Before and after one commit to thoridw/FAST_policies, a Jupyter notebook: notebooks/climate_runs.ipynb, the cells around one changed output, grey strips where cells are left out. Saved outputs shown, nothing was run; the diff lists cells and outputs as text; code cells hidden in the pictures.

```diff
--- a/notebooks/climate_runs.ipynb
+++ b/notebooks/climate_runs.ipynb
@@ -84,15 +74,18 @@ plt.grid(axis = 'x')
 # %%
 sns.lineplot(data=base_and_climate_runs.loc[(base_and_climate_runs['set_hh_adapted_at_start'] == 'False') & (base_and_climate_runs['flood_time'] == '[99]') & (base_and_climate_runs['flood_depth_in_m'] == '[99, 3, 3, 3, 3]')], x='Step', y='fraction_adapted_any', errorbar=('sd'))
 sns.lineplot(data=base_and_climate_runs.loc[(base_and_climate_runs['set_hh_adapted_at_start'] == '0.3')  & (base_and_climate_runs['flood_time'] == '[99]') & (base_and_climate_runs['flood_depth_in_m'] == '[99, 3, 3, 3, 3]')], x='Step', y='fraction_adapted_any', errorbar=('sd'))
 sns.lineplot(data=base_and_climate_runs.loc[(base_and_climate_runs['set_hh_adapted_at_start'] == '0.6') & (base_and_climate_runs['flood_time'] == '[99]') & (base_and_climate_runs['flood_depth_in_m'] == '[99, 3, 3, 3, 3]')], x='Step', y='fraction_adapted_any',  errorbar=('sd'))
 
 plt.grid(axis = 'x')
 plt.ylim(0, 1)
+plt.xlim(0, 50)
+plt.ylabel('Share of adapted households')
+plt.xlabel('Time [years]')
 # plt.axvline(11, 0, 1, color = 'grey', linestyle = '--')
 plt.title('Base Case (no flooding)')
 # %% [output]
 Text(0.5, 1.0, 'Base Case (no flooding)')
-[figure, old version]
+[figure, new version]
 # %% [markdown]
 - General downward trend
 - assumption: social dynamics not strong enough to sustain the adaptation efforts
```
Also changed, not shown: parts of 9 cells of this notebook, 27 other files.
-------
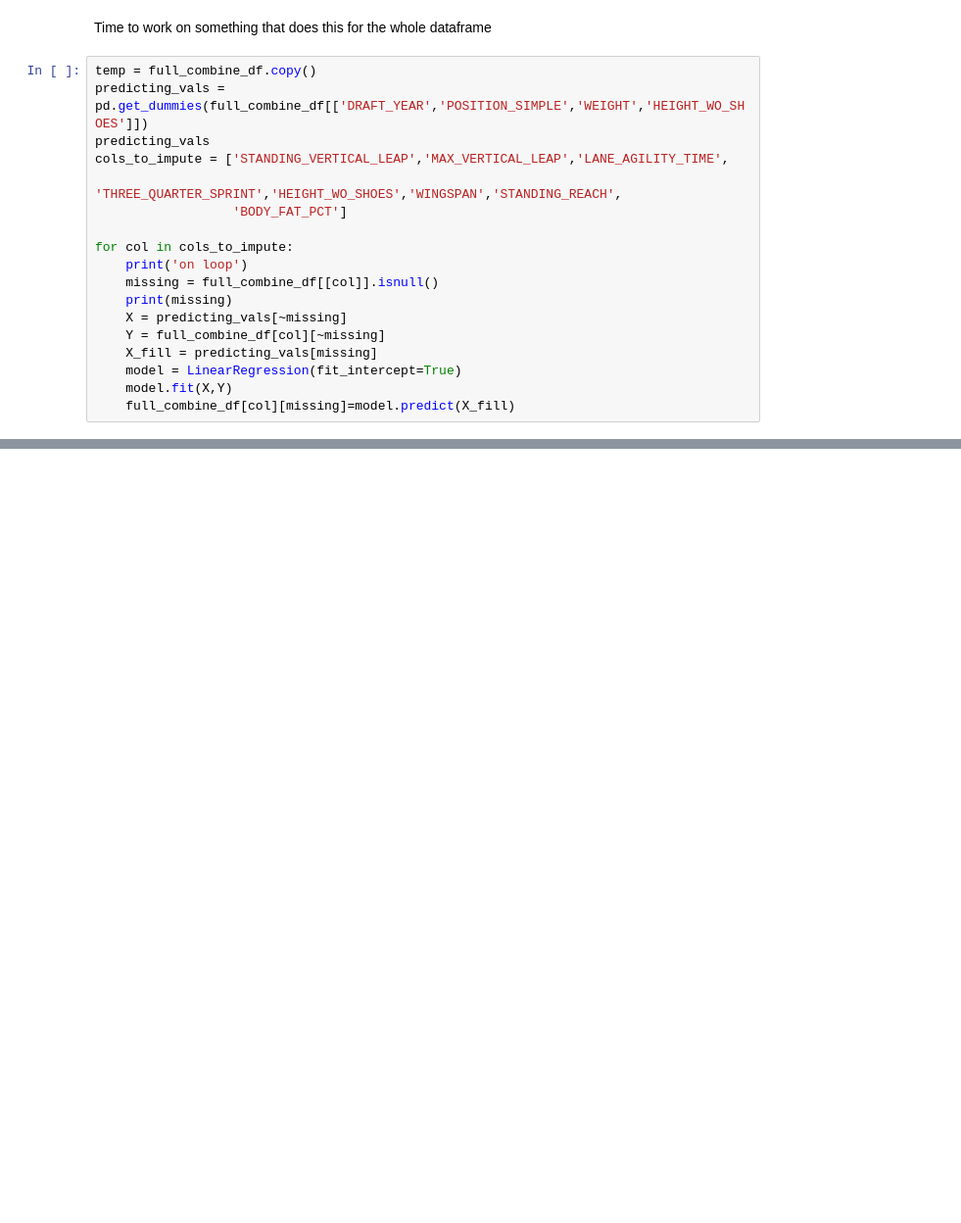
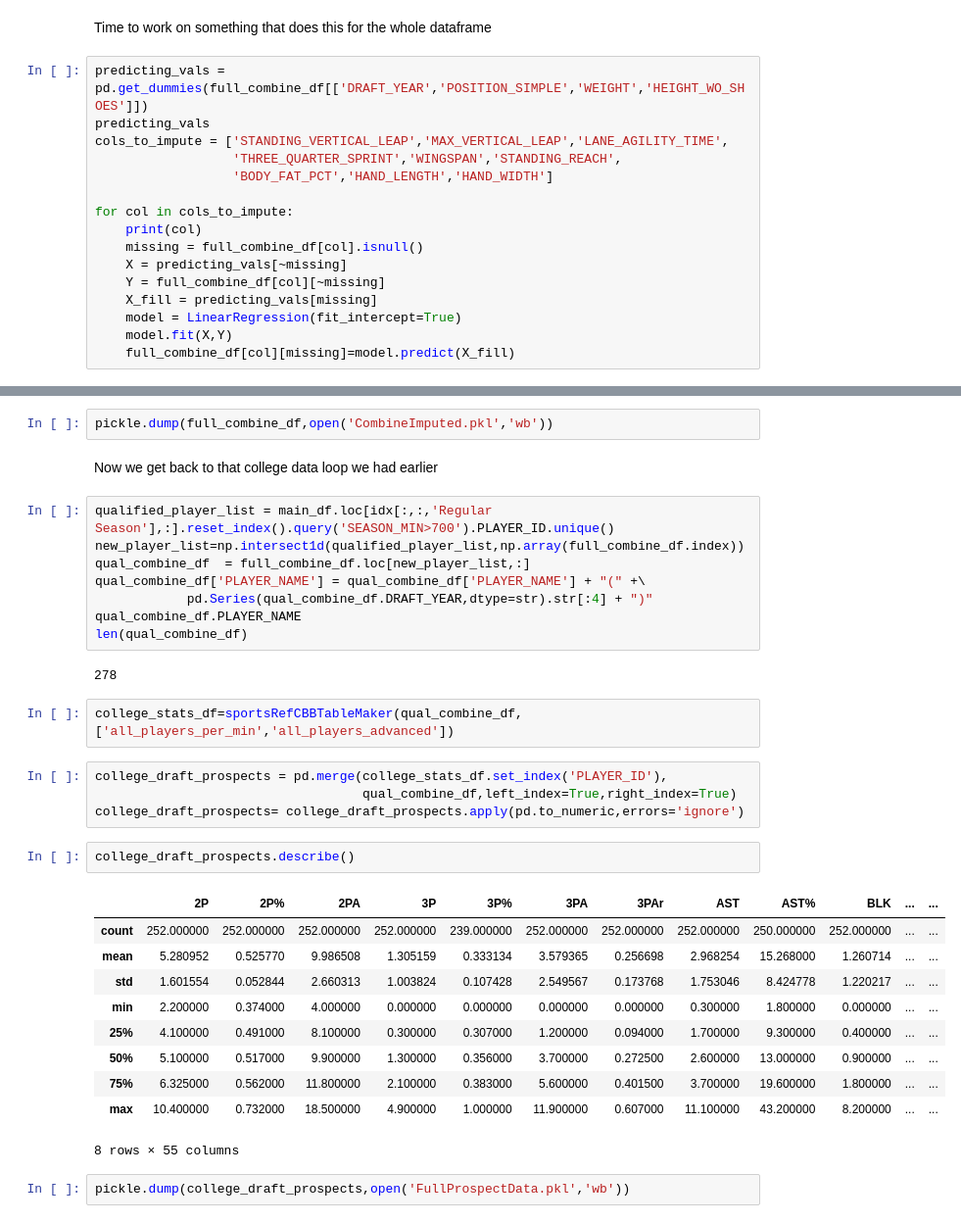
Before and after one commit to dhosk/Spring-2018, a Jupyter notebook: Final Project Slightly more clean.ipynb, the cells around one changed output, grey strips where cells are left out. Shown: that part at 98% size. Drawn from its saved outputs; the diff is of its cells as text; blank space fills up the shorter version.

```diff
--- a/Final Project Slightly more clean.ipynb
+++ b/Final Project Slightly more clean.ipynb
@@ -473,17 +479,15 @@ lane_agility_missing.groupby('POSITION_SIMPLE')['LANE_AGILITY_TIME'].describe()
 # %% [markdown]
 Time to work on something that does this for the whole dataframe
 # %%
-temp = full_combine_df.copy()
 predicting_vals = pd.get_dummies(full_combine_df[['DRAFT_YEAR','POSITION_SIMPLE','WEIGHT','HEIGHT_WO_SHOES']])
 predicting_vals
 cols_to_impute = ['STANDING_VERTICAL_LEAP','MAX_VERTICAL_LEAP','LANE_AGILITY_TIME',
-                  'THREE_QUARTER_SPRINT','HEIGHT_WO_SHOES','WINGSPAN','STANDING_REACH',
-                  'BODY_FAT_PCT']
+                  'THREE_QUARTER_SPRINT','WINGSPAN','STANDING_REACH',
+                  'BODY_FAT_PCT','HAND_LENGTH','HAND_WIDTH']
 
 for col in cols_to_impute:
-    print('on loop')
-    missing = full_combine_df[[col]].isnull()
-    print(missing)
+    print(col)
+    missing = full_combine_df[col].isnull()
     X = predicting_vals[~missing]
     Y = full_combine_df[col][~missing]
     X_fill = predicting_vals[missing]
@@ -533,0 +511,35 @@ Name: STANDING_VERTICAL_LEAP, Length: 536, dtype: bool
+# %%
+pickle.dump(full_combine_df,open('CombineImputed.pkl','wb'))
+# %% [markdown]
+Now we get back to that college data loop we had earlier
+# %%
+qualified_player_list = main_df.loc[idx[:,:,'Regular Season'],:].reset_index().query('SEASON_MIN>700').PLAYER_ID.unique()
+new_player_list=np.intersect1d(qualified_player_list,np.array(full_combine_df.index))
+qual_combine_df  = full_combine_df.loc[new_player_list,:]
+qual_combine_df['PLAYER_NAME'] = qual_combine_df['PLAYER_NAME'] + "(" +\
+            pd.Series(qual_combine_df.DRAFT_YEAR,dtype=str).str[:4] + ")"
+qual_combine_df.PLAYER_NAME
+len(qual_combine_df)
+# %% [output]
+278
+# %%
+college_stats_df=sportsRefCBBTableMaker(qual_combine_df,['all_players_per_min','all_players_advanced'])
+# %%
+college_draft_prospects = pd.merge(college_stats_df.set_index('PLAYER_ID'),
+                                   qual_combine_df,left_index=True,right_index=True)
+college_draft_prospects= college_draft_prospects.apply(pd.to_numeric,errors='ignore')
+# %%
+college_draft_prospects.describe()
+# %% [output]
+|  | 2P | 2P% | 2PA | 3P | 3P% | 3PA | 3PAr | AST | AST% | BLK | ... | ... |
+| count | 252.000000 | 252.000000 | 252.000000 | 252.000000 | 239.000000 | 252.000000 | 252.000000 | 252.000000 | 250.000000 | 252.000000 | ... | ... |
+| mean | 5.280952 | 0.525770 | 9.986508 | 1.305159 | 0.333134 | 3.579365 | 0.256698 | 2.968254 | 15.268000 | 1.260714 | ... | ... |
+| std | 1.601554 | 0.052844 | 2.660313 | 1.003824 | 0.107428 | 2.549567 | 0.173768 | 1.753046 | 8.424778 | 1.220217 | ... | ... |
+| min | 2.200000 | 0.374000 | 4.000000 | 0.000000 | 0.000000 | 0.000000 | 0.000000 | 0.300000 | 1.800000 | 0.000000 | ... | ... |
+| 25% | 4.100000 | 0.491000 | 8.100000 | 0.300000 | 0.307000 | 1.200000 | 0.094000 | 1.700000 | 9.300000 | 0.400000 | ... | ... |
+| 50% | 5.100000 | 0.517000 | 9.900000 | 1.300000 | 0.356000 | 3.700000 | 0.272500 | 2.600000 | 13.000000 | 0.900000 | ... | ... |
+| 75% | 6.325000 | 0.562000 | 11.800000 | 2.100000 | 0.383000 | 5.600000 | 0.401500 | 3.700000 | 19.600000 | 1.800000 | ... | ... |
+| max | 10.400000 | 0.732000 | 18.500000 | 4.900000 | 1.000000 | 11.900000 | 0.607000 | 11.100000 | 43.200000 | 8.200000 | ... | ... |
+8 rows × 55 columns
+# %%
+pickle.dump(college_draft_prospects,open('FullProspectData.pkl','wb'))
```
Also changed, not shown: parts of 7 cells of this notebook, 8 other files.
-------
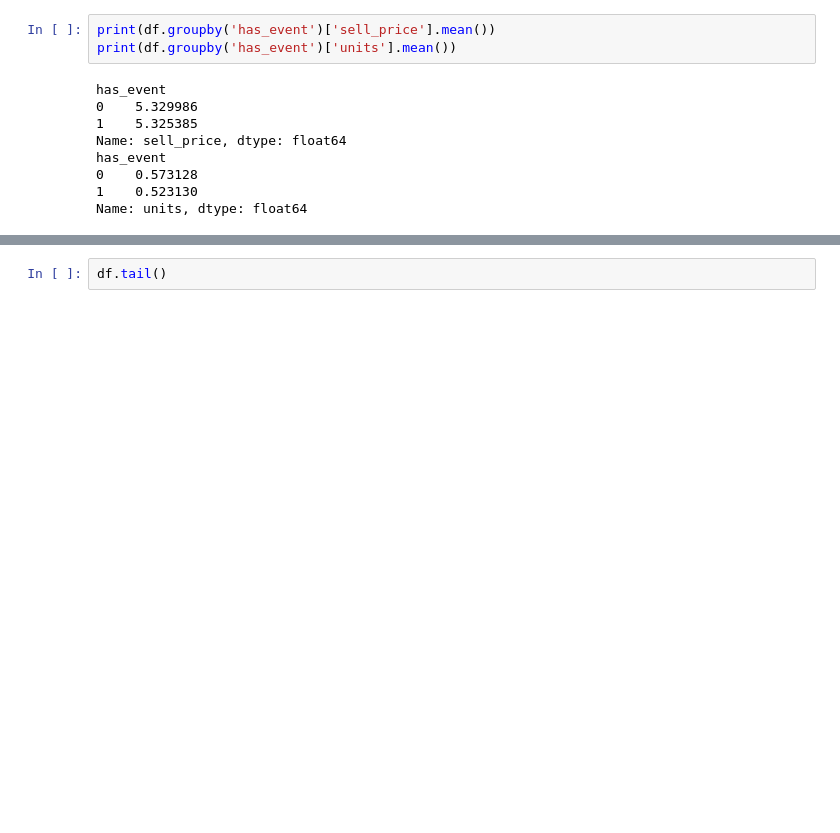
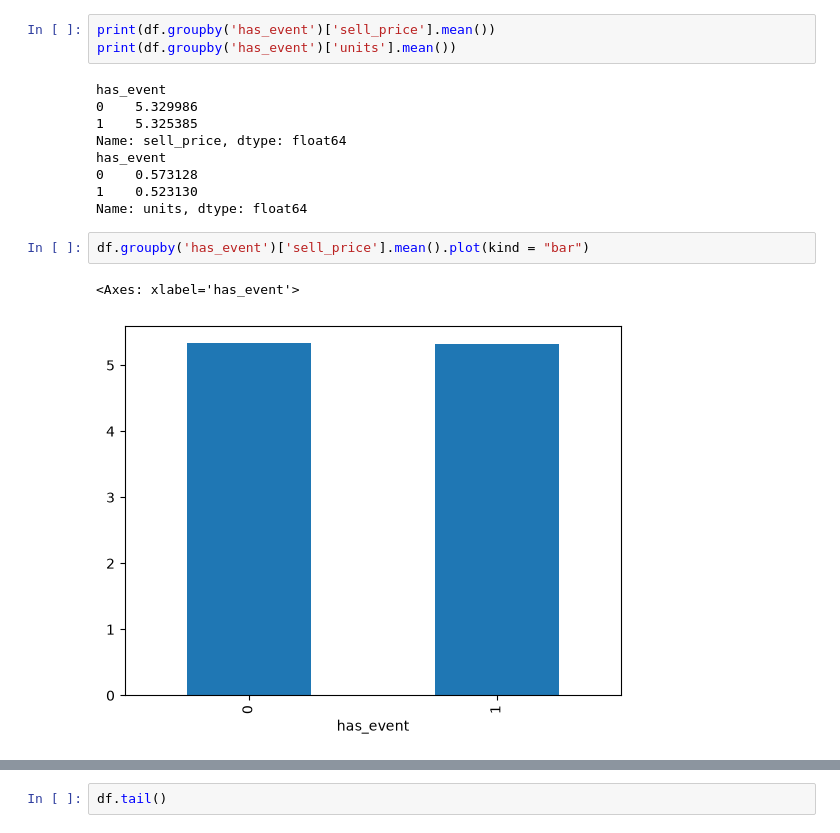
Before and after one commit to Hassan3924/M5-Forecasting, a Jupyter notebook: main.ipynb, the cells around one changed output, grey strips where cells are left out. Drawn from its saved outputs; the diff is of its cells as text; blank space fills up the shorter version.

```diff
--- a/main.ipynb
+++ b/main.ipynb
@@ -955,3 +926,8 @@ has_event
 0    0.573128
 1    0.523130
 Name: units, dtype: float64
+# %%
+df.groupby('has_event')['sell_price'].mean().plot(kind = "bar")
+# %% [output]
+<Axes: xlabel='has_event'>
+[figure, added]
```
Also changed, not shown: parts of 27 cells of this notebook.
-------
## TASK OBJECTIVE
Please go through the entries and show every line with the word "this".

## WRITTEN REPLY
Also changed, not shown: parts of 9 cells of this notebook, 27 other files.
 Time to work on something that does this for the whole dataframe
Also changed, not shown: parts of 7 cells of this notebook, 8 other files.
Also changed, not shown: parts of 27 cells of this notebook.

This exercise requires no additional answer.